Storm brings strong winds, some flooding to the UK

In today’s chapter of the Storms of the 2017 Summer, the cyclone is moving up across the Atlantic, towards the UK. This is just one of many elements that may affect the UK in the coming days. As for this particular storm, the Met Office has issued a yellow weather warning from Sunday 9.00am until Monday 12.00pm for parts of north and west England, southern Scotland and parts of Northern Ireland. A number of areas in the warning area have already reported strong winds. The northern West of Scotland has been particularly affected by the storm, with the wind speeds of 75mph reported, and in North Cornwall, 47mph winds.

The Environment Agency has issued a number of weather warnings for some communities in the north of England. As of Sunday morning, there have been reported flooding incidents in the Shropshire and Yorkshire areas, as well as in parts of northern England. There are also concerns that trees are likely to come down in the coming days. Two people are reported to have been slightly injured when a tree fell on their car. A large tree has been reported down in Ilfracombe, Devon.

At the moment, it is not yet clear what precisely the Storm of the summer 2017 will do. Winds of up to 80mph were reported in the west of Scotland, making the coastal route between Inverness and Wick one of the most hazardous areas in the country. It seems likely that the UK will see large waves breaking on the beach, along with low lying, debris and power lines being blown about. Not only could this interfere with travel, it could cause some flooding at low lying areas as well.

Despite the storms, it has been a pretty hot summer so far, with temperatures averaging 30 degrees for most of the UK.

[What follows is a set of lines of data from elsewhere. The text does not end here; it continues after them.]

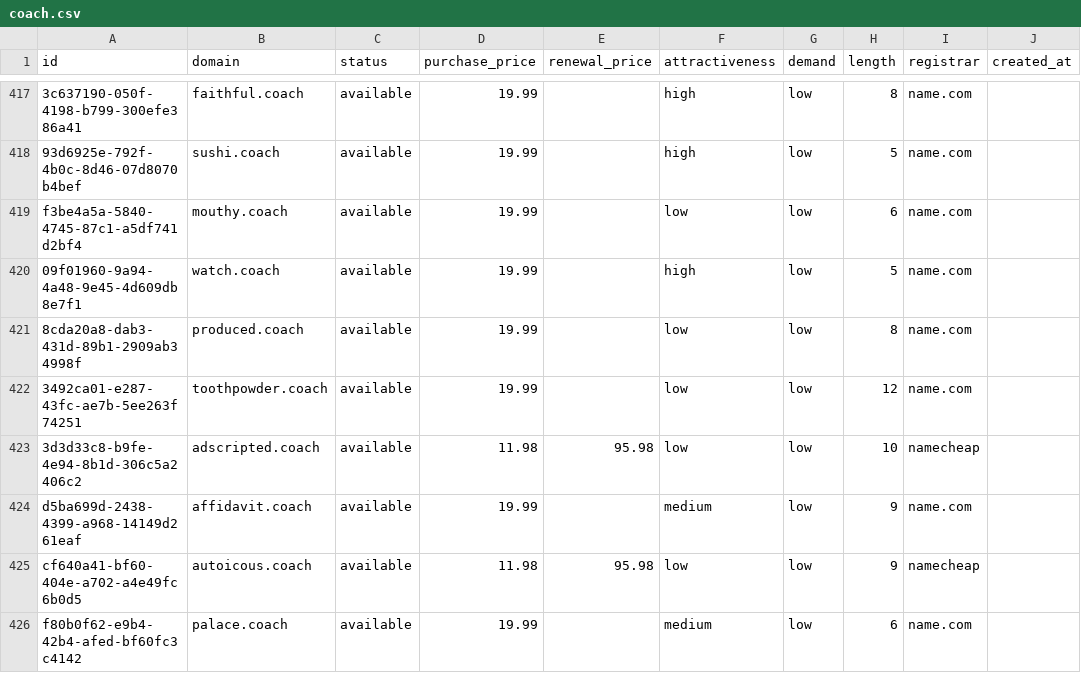
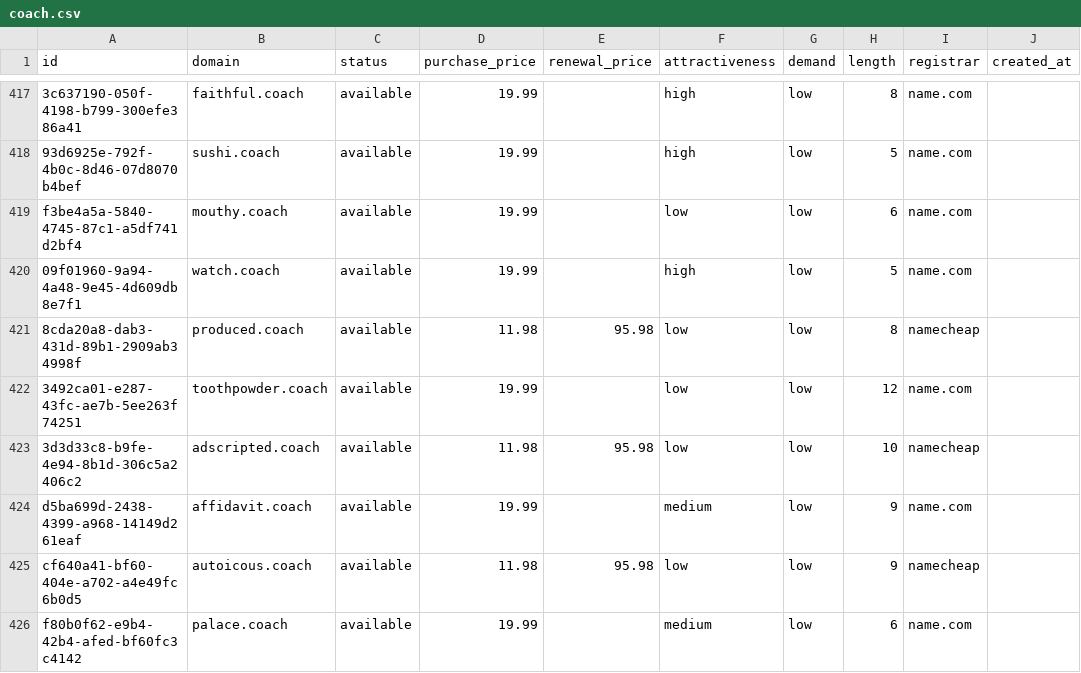
Before and after one commit to UniqueDomains/coach-oneword-domains, a CSV file: coach.csv, drawn as a sheet; only a part is shown, gaps mark what is left out; the diff names each change by its address in the sheet, - before the commit and + after, or states it on an @@ line.

Commit message:
Domains update

```diff
--- a/coach.csv
+++ b/coach.csv
-D421 (purchase_price): 19.99
+D421 (purchase_price): 11.98
-E421 (renewal_price): (empty)
+E421 (renewal_price): 95.98
-I421 (registrar): name.com
+I421 (registrar): namecheap
```
Also changed, not shown: 4 other files.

In the coming days, the UK will be on cloud and rain, and it seems like we can expect this to continue in most parts of the country for the coming days. The remaining days of July could possibly end up being the hottest of the month, with areas further south seeing temperatures that exceed 40 degrees.

Leave a Comment